Some Droid owners are reporting slower graphics after the update, but it seems that their experiences are the exception rather than the rule. On my Droid, the Android OS 2.1 update coincided with noticeable improvements in 3G web-browsing speeds, better touchscreen responsiveness, and greater fluidity during graphics-intensive processes. Features of the update include: pinch-to-zoom, voice input (often called voice-to-text or speech-to-text), live wallpapers, and Google Goggles.
Pinch-to-Zoom does exactly what its name suggests. Use your thumb and pointer finger to control magnification in Browser, Gallery, Google Maps (and Google Earth). Pinching outward increases the zoom level, while pinching inward decreases the amount of zoom. If you decide that you don’t like this new way of zooming, the old double-tap method works as well as ever.
Having been disappointed with similar programs in the past, I wasn’t expecting much from Droid’s new voice input capabilities in terms of speed or accuracy. I must admit, I’ve been very pleasantly surprised! Using the onscreen keyboard, a microphone button now appears directly to the left of the spacebar whenever you tap on a field that can accept text. The one exception is the Google Quick Search Box, which has its own mic button. Voice input is always available, but active only immediately after you press the onscreen keyboard’s mic button. If you want to turn the onscreen keyboard’s voice input completely off, you can do so by going Menu Button => Settings => Language & Keyboard => Android Keyboard => and removing the checkmark from “Voice input”.
The live wallpapers concept is much more flexible than that GIF-type animated background you may have had on your old Windows 98 computer. Sure, a live wallpaper can be a looping animation, but it can also be based on activity happening on the Droid (such as music visualizations), include randomized elements, or even be interactive. Try Menu Button => Wallpaper => Live wallpapers => and choose “Water” for a fun example. If you choose a live wallpaper like Magic Smoke, you can quickly customize the background by going Menu Button => Configure from your Droid’s home screen.
Think of Google Goggles as the visual equivalent of song-recognition apps. Say you’re at a library, and you see a book that you’d like to add to your personal collection. Simply go into your Droid’s application drawer and tap on Goggles. After completing a short one-time tutorial, take a picture of the book’s cover and wait a few moments for the app to analyze the picture. You will then see information and purchasing options for the book. In my testing, Goggles has been very accurate — even when the picture contains glare from Droid’s built-in flash. For more information, see Google’s official introduction to Goggles in the video below.
Other features new to Droid in Android OS 2.1 include: a mobile version of Google Earth (send a link from your computer or download from Android Market); official support for Yahoo! Mail; enhancements to Gallery, including Picasa integration and a 3D interface; and a new “News and Weather” app. Due to hardware limitations, Google Earth will not work on Sprint’s HTC Hero or Verizon’s HTC Eris.

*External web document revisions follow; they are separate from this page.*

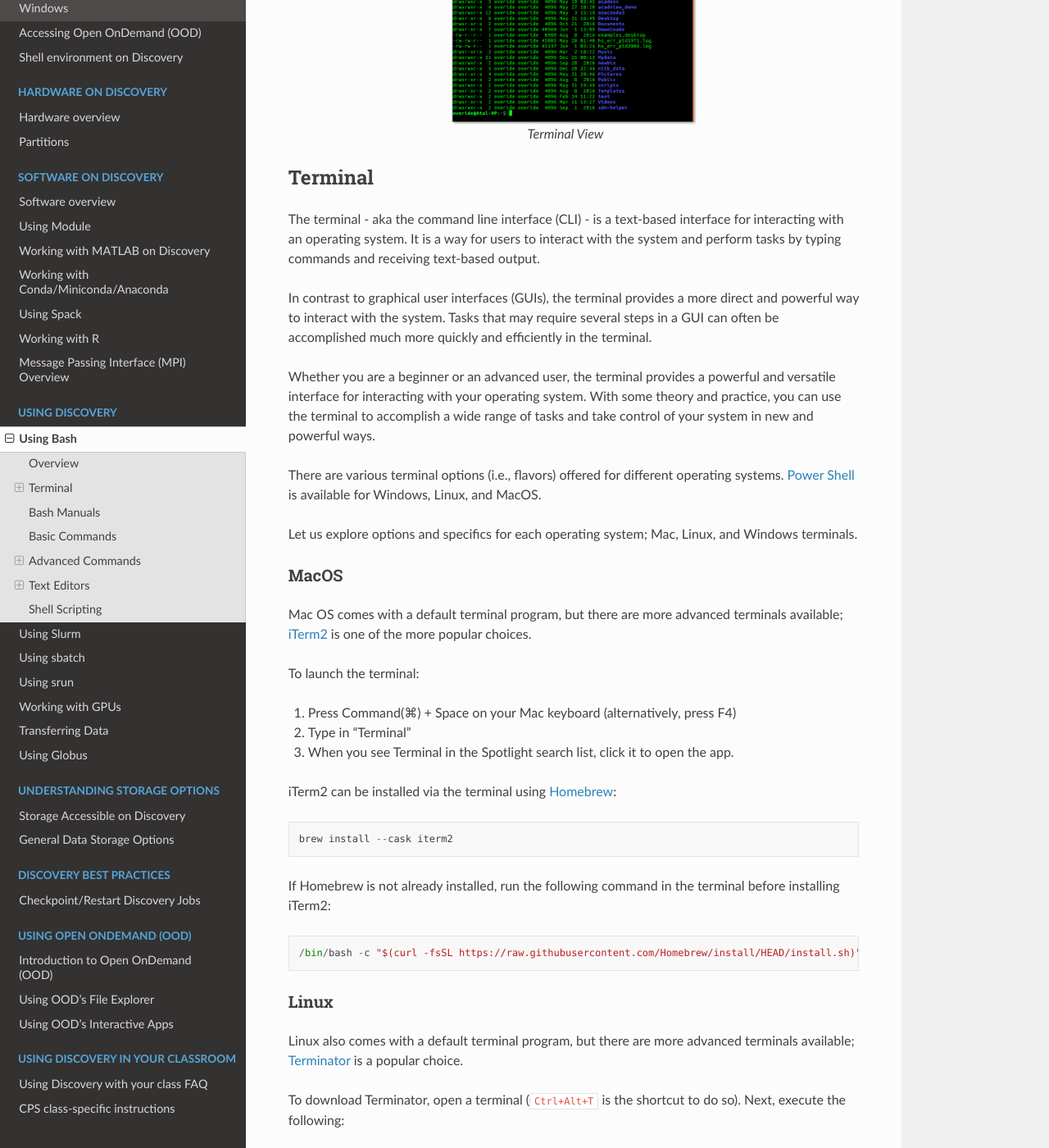
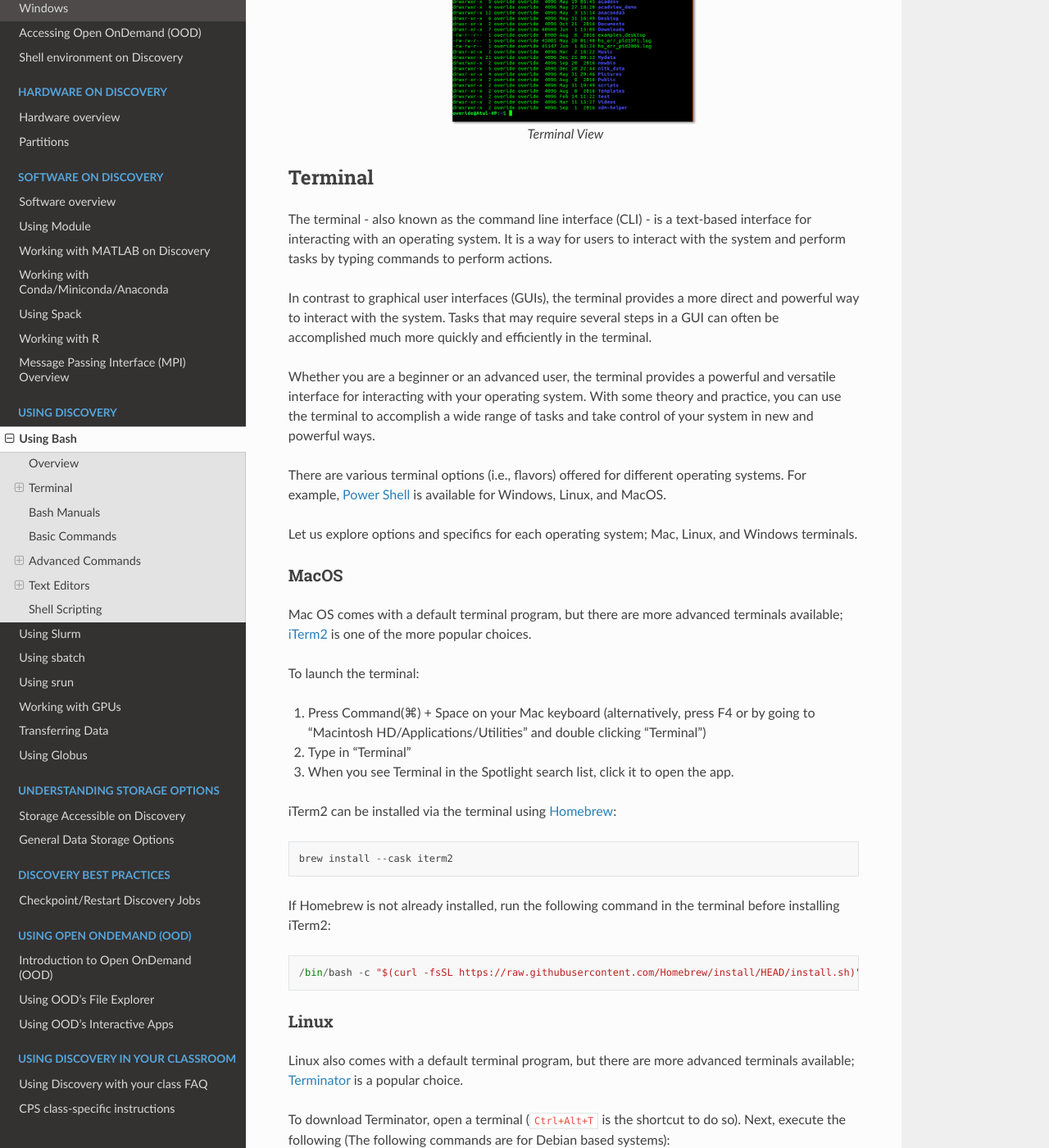
Before and after one commit to northeastern-rc/rc-public-documentation, a Sphinx documentation site: the page built from docs/source/using-discovery/bash.rst, in a window 1280 px wide and 1400 px high, scrolled down 773 px. Shown: the whole window at 82% size. Built offline with Sphinx 7.4.7 and the Read the Docs theme 2.0.0, drawn with Linux system fonts in a browser that asks for light colours; some of the changed text lies outside the part shown.

Commit message:
Implemented a few suggestion from the PR

```diff
--- a/docs/source/using-discovery/bash.rst
+++ b/docs/source/using-discovery/bash.rst
@@ -16,7 +16,7 @@
 =========
 Bash (Bourne Again SHell) is a popular shell and command-line interface. Specifically, a shell is an interface between the user and the underlying operating system, allowing users to interact with the system and perform tasks. Bash provides a range of features for running commands, managing files, navigating systems, and performing other tasks.
 
-Bash commands perform various tasks within the shell environment. Commands span from basic functionalities (e.g., ``ls``, ``cd``, ``cp``, ``mv``, and ``rm``) to more advanced ones(e.g., ``grep`` and ``awk``). We cover these commands and more in this tutorial. Bash can also be used in scripts, allowing users to automate tasks and perform more complex operations via loops, conditional logic, and defining functions, which we cover at the end of this page.
+Bash commands perform various tasks within the shell environment. Commands span from basic functionalities (e.g., ``ls``, ``cd``, ``cp``, ``mv``, and ``rm``) to more advanced ones (e.g., ``grep`` and ``awk``). We cover these commands and more in this tutorial. Bash can also be used in scripts, allowing users to automate tasks and perform more complex operations via loops, conditional logic, and defining functions, which we cover at the end of this page.
 
 In summary, shell commands perform various tasks with the terminal.
 
@@ -31,13 +31,13 @@
 
 Terminal
 =========
-The terminal - aka the command line interface (CLI) - is a text-based interface for interacting with an operating system. It is a way for users to interact with the system and perform tasks by typing commands and receiving text-based output.
+The terminal - also known as the command line interface (CLI) - is a text-based interface for interacting with an operating system. It is a way for users to interact with the system and perform tasks by typing commands to perform actions.
 
 In contrast to graphical user interfaces (GUIs), the terminal provides a more direct and powerful way to interact with the system. Tasks that may require several steps in a GUI can often be accomplished much more quickly and efficiently in the terminal.
 
 Whether you are a beginner or an advanced user, the terminal provides a powerful and versatile interface for interacting with your operating system. With some theory and practice, you can use the terminal to accomplish a wide range of tasks and take control of your system in new and powerful ways.
 
-There are various terminal options (i.e., flavors) offered for different operating systems. `Power Shell`_ is available for Windows, Linux, and MacOS.
+There are various terminal options (i.e., flavors) offered for different operating systems. For example, `Power Shell`_ is available for Windows, Linux, and MacOS.
 
 Let us explore options and specifics for each operating system; Mac, Linux, and Windows terminals.
 
@@ -47,7 +47,7 @@
 
 To launch the terminal:
 
-#. Press Command(⌘) + Space on your Mac keyboard (alternatively, press F4)
+#. Press Command(⌘) + Space on your Mac keyboard (alternatively, press F4 or by going to "Macintosh HD/Applications/Utilities" and double clicking "Terminal")
 #. Type in “Terminal”
 #. When you see Terminal in the Spotlight search list, click it to open the app.
 
@@ -63,7 +63,7 @@
 ------
 Linux also comes with a default terminal program, but there are more advanced terminals available; `Terminator`_ is a popular choice.
 
-To download Terminator, open a terminal (``Ctrl+Alt+T`` is the shortcut to do so). Next, execute the following::
+To download Terminator, open a terminal (``Ctrl+Alt+T`` is the shortcut to do so). Next, execute the following (The following commands are for Debian based systems)::
 
    sudo add-apt-repository ppa:gnome-terminator
    sudo apt-get update
@@ -79,11 +79,11 @@
 ============
 The man command is used in the terminal to display manual pages for various tools and utilities. A manual page, or "man page," is a detailed documentation for a specific command or utility that provides information about its usage, options, and examples.
 
-To use the man command, simply type man followed by the name of the command or utility for which you want to view the manual page. For example, to view the manual page for the ls command, you would type the following::
+To use the man command, simply type man followed by the name of the command or utility for which you want to view the manual page. For example, to view the manual page for the "ls" command, you would type the following::
 
   man ls
 
-The manual page will be displayed in a pager program such as less, which allows you to scroll through the text and search for specific information.
+The manual page will be displayed in a pager program such as "less", which allows you to scroll through the text and search for specific information.
 
 The man command is a valuable tool for learning about new commands and utilities, and it is an essential resource for understanding how to use the terminal effectively. Whether you are a beginner or an advanced user, the man command provides the information you need to get the most out of your tools and utilities.
 
@@ -159,7 +159,7 @@
    file2.txt directory1 directory2
 
 .. note::
-  To remove a directory, use ``rmdir`` if the folder is empty. Otherwise, recursively delete the directory and all of its contents via ``rm -r <FOLDER_PATH>``.
+  To remove a directory, use ``rmdir`` if the folder is empty. Otherwise, recursively delete the directory and all of its contents via ``rm -r <FOLDER_PATH>``. Remember, this permanently removes the file/directory.
 
 ``cp`` - Copy a file or directory.
 
@@ -213,6 +213,8 @@
 
   sort file3.txt | uniq
   This is the contents of file3.txt
+
+The "|" is a way to re-direct the ouput of a process (sort) into another process (uniq)
 
 ``wc`` - Count the number of lines, words, and characters in a file or input.
 
```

There’s strong evidence that there will eventually be more updates to the 2.1 series of Android OS for Droid. First, there are admittedly some missing elements in the existing update, including: users are still limited to only three panels for their apps, still no biking layer in Google Maps or Google Earth, no way to activate voice input from the hardware keyboard, and users cannot access Yahoo! Mail over Wi-Fi. Second, updated Droids are reporting a firmware version of 2.1-update1 — suggesting that a 2.1-update2 is already on the drawing boards.

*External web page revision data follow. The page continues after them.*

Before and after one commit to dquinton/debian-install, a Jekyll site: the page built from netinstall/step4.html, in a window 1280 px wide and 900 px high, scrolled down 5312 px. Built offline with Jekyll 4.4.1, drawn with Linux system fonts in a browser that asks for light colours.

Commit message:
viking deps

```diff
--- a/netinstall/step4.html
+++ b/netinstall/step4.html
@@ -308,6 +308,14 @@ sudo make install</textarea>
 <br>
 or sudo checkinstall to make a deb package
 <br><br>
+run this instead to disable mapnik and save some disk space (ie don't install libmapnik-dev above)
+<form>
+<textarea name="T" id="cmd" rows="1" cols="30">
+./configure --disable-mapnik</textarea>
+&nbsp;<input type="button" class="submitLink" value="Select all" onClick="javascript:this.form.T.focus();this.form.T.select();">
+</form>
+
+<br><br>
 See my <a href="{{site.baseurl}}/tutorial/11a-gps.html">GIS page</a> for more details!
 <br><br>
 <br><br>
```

Journalists in the blogosphere are widely reporting that updates for those versions of Motorola Milestone (Droid’s cousin for non-US markets), Hero, and Eris which didn’t come with Android OS 2.1 pre-installed will receive access to over-the-air and/or downloadable updates as early as this month. In the meantime, Droid owners have some major bragging rights!